Hitting an airfield that was the source of the chemical weapons used against Syrians seems kind of proportionate. However, it does not change Syria's ability to use these weapons since the actual weapons themselves were not targeted--that hitting them might expose more Syrians to them. Nor did the personnel responsible for the chemical weapons attack get harmed. Nor is the airfield out of commission for very long. So, the material impact is probably modest. The symbolic impact?
Unless this is part of a larger campaign against Assad, and thus far we have conflicting signals (Tillerson says no, Trump hints yes), then it is purely symbolic. Will Assad be dissuaded from further chemical weapons attacks? Maybe. It depends in part on why he used them this week. Perhaps he thought he had a green light from the statements last week by Tillerson and Trump. If so, then now he knows what is beyond the pale (awful that it takes a missile strike rather than the usual restraints on the use of chemical weapons), so mission accomplished.

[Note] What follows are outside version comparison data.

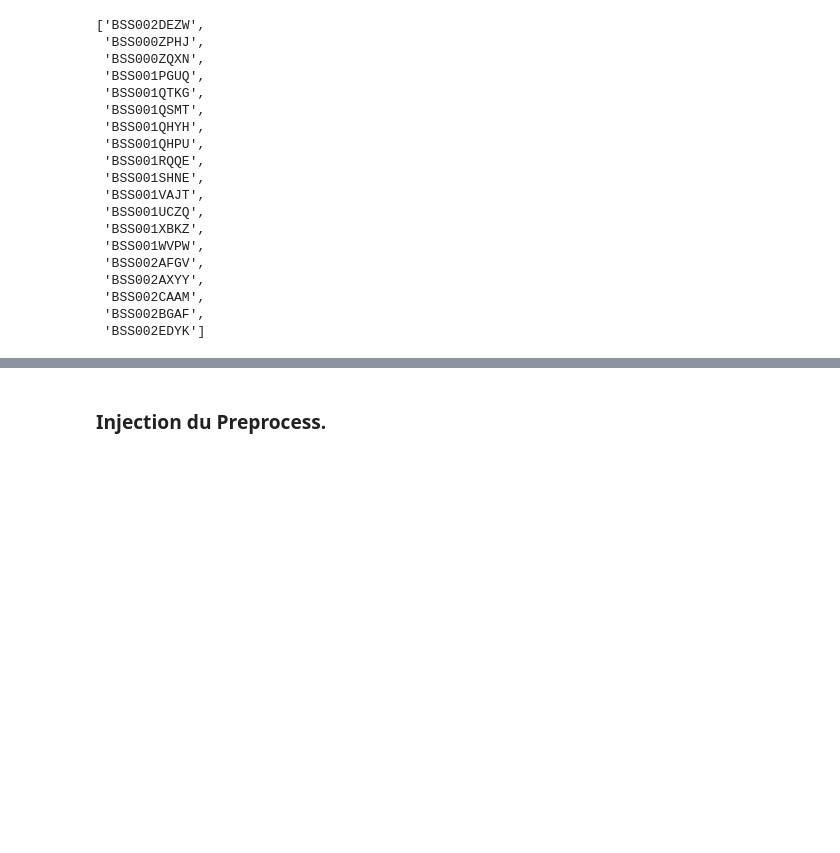
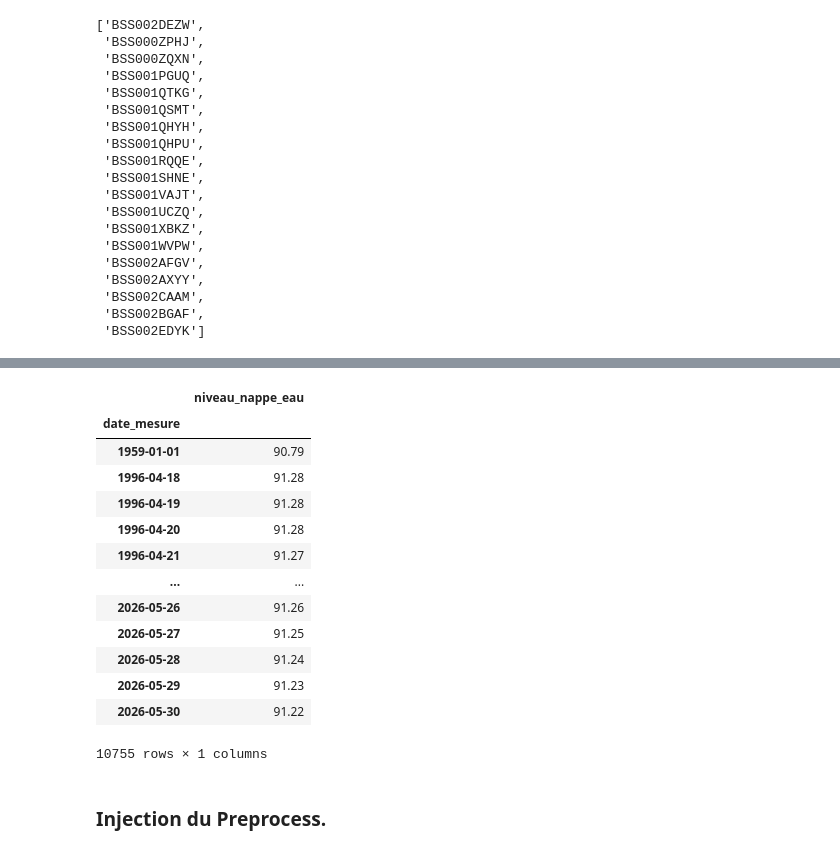
Before and after one commit to charourou/Projet_Hydrosense, a Jupyter notebook: notebooks/bigquery_MRI.ipynb, the cells around one changed output, grey strips where cells are left out. Saved outputs shown, nothing was run; the diff lists cells and outputs as text; code cells hidden in the pictures; blank space fills up the shorter version.

```diff
--- a/notebooks/bigquery_MRI.ipynb
+++ b/notebooks/bigquery_MRI.ipynb
@@ -67,21 +67,22 @@ TARGETS_BSS
 # %%
 %%time
 
-for bss in TARGETS_BSS:
+for bss in TARGETS_BSS[:]:
 
-    query = f"""
-        SELECT *
-        FROM `{GCP_PROJECT_ID}.{DATASET}.{TABLE}`
-        WHERE bss_id = '{bss}'
-        """
-    try:
-        query_job = client.query(query)
-        result = query_job.result()
-        df = result.to_dataframe()
-        print(bss, df['date_mesure'].min(), df['date_mesure'].max(),
+    df = load_piezo_bq(bss)
+    # query = f"""
+    #     SELECT *
+    #     FROM `{GCP_PROJECT_ID}.{DATASET}.{TABLE}`
+    #     WHERE bss_id = '{bss}'
+    #     """
+    # try:
+    #     query_job = client.query(query)
+    #     result = query_job.result()
+    #     df = result.to_dataframe()
+    print(bss, df['date_mesure'].min(), df['date_mesure'].max(),
               round(df['niveau_nappe_eau'].mean(), 2 )
-              )
-    except:
-        print(bss, "not uploaded from Big Query")
+               )
+    # except:
+    #     print(bss, "not uploaded from Big Query")
 df.head()
 # %% [output]
@@ -111,3 +174,20 @@ Wall time: 28.2 s
+# %%
+df
+# %% [output]
+|  | niveau_nappe_eau |
+| date_mesure |  |
+| 1959-01-01 | 90.79 |
+| 1996-04-18 | 91.28 |
+| 1996-04-19 | 91.28 |
+| 1996-04-20 | 91.28 |
+| 1996-04-21 | 91.27 |
+| ... | ... |
+| 2026-05-26 | 91.26 |
+| 2026-05-27 | 91.25 |
+| 2026-05-28 | 91.24 |
+| 2026-05-29 | 91.23 |
+| 2026-05-30 | 91.22 |
+10755 rows × 1 columns
 # %% [markdown]
 ### Injection du Preprocess.
 # %%
```
Also changed, not shown: parts of 3 cells of this notebook, 1 other file.
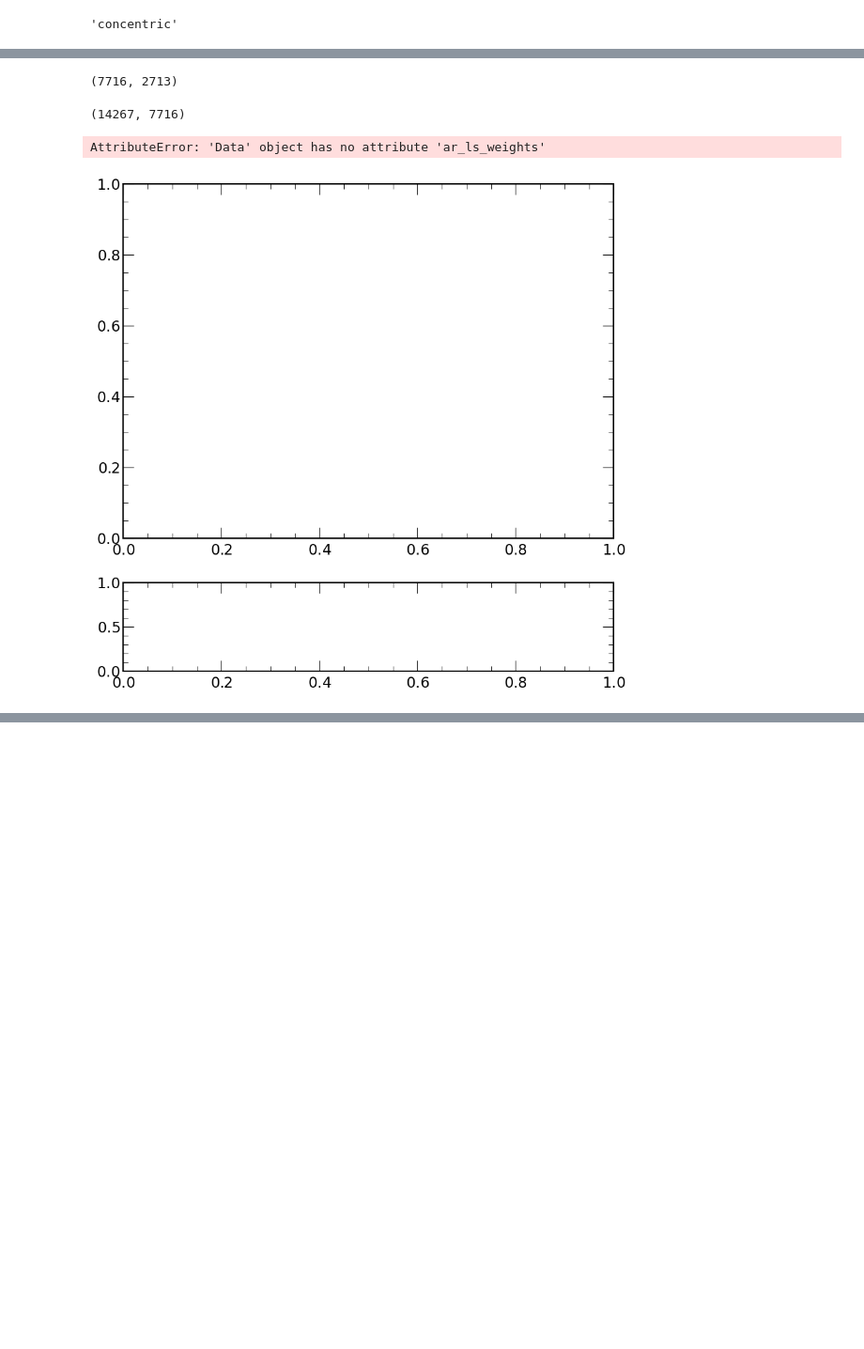
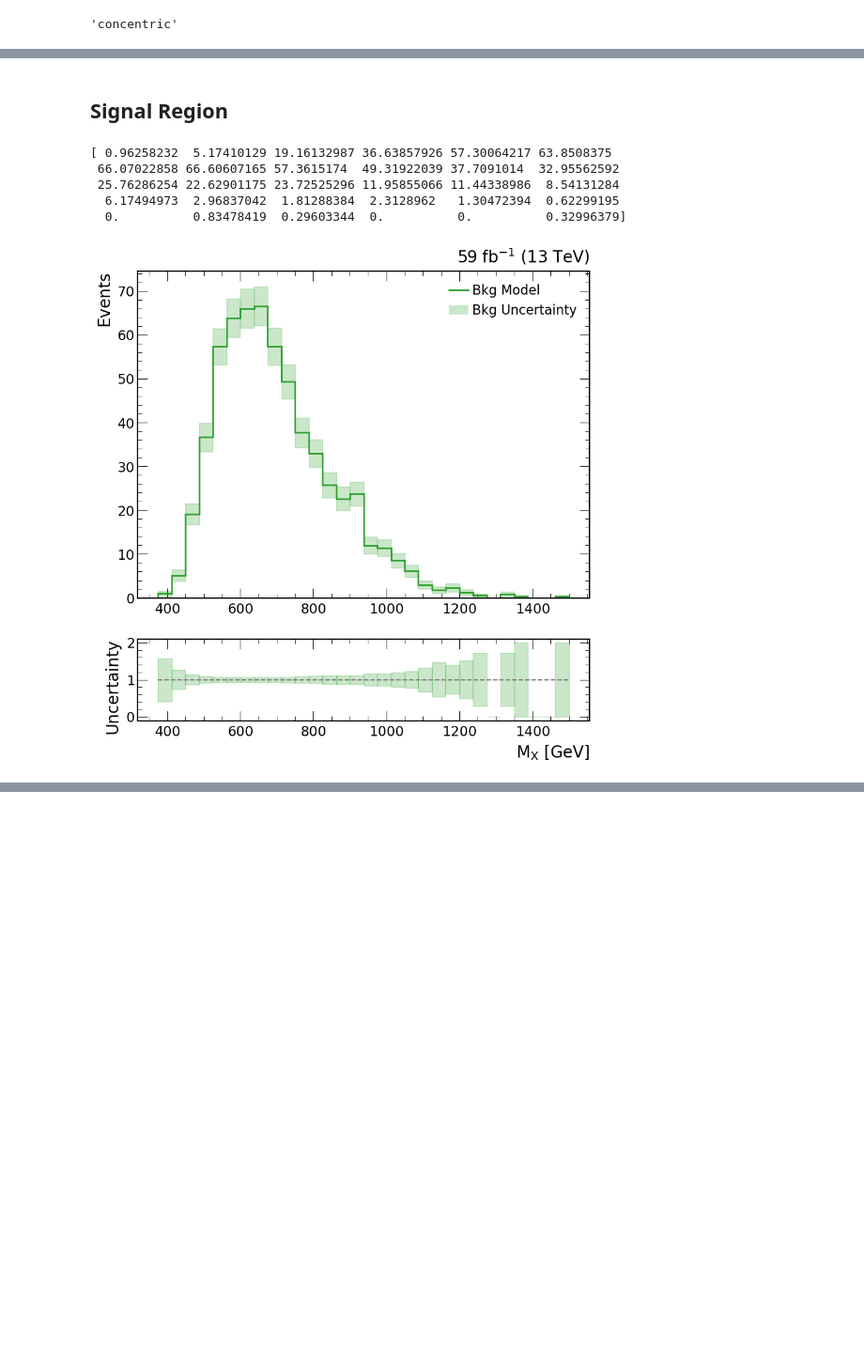
Before and after one commit to srosenzweig09/analysis, a Jupyter notebook: jupyter/feynnet/feynnet_limits.ipynb, the cells around one changed output, grey strips where cells are left out. Shown at 94% size. Drawn from its saved outputs; the diff is of its cells as text; code cells hidden in the pictures; blank space fills up the shorter version.

```diff
--- a/jupyter/feynnet/feynnet_limits.ipynb
+++ b/jupyter/feynnet/feynnet_limits.ipynb
@@ -46,17 +44,16 @@ REGION: concentric
 .. training in analysis region
-# %%
-data.acr_mask.sum(), data.asr_mask.sum()
-# %% [output]
-(7716, 2713)
-# %%
-data.vcr_mask.sum(), data.vsr_mask.sum()
-# %% [output]
-(14267, 7716)
+# %% [markdown]
+## Signal Region
 # %%
-fig, ax, n_4b_model = data.sr_hist(savein=f"{model_savein}/data_asr_model.root")
+# fig, ax, n_4b_model = data.sr_hist(savein=f"{model_savein}/data_asr_model.root")
+fig, ax, n_4b_model = data.sr_hist()
 print(n_4b_model)
-ax[0].set_title('GNN, w/out MX reweighting')
+ax[0].set_title(r'59 fb$^{-1}$ (13 TeV)')
 fig.savefig(f'{model_savein}/sr_model.pdf')
 # %% [output]
-AttributeError: 'Data' object has no attribute 'ar_ls_weights'
+[ 0.96258232  5.17410129 19.16132987 36.63857926 57.30064217 63.8508375
+ 66.07022858 66.60607165 57.3615174  49.31922039 37.7091014  32.95562592
+ 25.76286254 22.62901175 23.72525296 11.95855066 11.44338986  8.54131284
+  6.17494973  2.96837042  1.81288384  2.3128962   1.30472394  0.62299195
+  0.          0.83478419  0.29603344  0.          0.          0.32996379]
-[figure, old version]
+[figure, new version]
```
Also changed, not shown: parts of 30 cells of this notebook, 11 other files.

But remember, Assad has been killing civilians, including kids, and targeting hospitals for years. Unless something builds upon the strike, Assad can go ahead and keep on killing. His government has killed far more Syrians than ISIS, and has generated far more refugees. So, unless he goes, the current crisis both in Syria and in Europe continues.
What next? That is where the uncertainty engine that is Trump operates. We don't know what is next. My guess is that this is it for now, but who knows. And it is precisely that uncertainty that is problematic. Canadian media are asking what is Trudeau going to do, but how can we expect Canada or any other American partner to announce their next steps when we have no idea what Trump will do.
To be clear, the US is already at war in Syria--with Marine artillery and Rangers and Special Operations Forces on the ground and bombing ISIS from above. But this step is now putting the US in a war-ish situation with Syria. Whether it is war or not depends on the next steps. And, yes, if the US goes to war against Syria, then those assets on the ground face far greater risks, the planes in the skies would now face Syrian anti-air defenses, and everything gets more complicated with Russians in harm's way.
Which is why the Obama Administration was reluctant to use force against Syria--the "then what" question matters a great deal. The urge to do something is understandable, and perhaps this strike will stop Assad from using chemical weapons for a while. But Syria will remain a killing field. Let's be clear about that.
So, bombing Assad's forces, kind of, feels good, but unless it is part of a broader strategy, it will not mean that much. But as everyone grapples with the uncertainty, lots of awkward questions and vague answers are to be expected.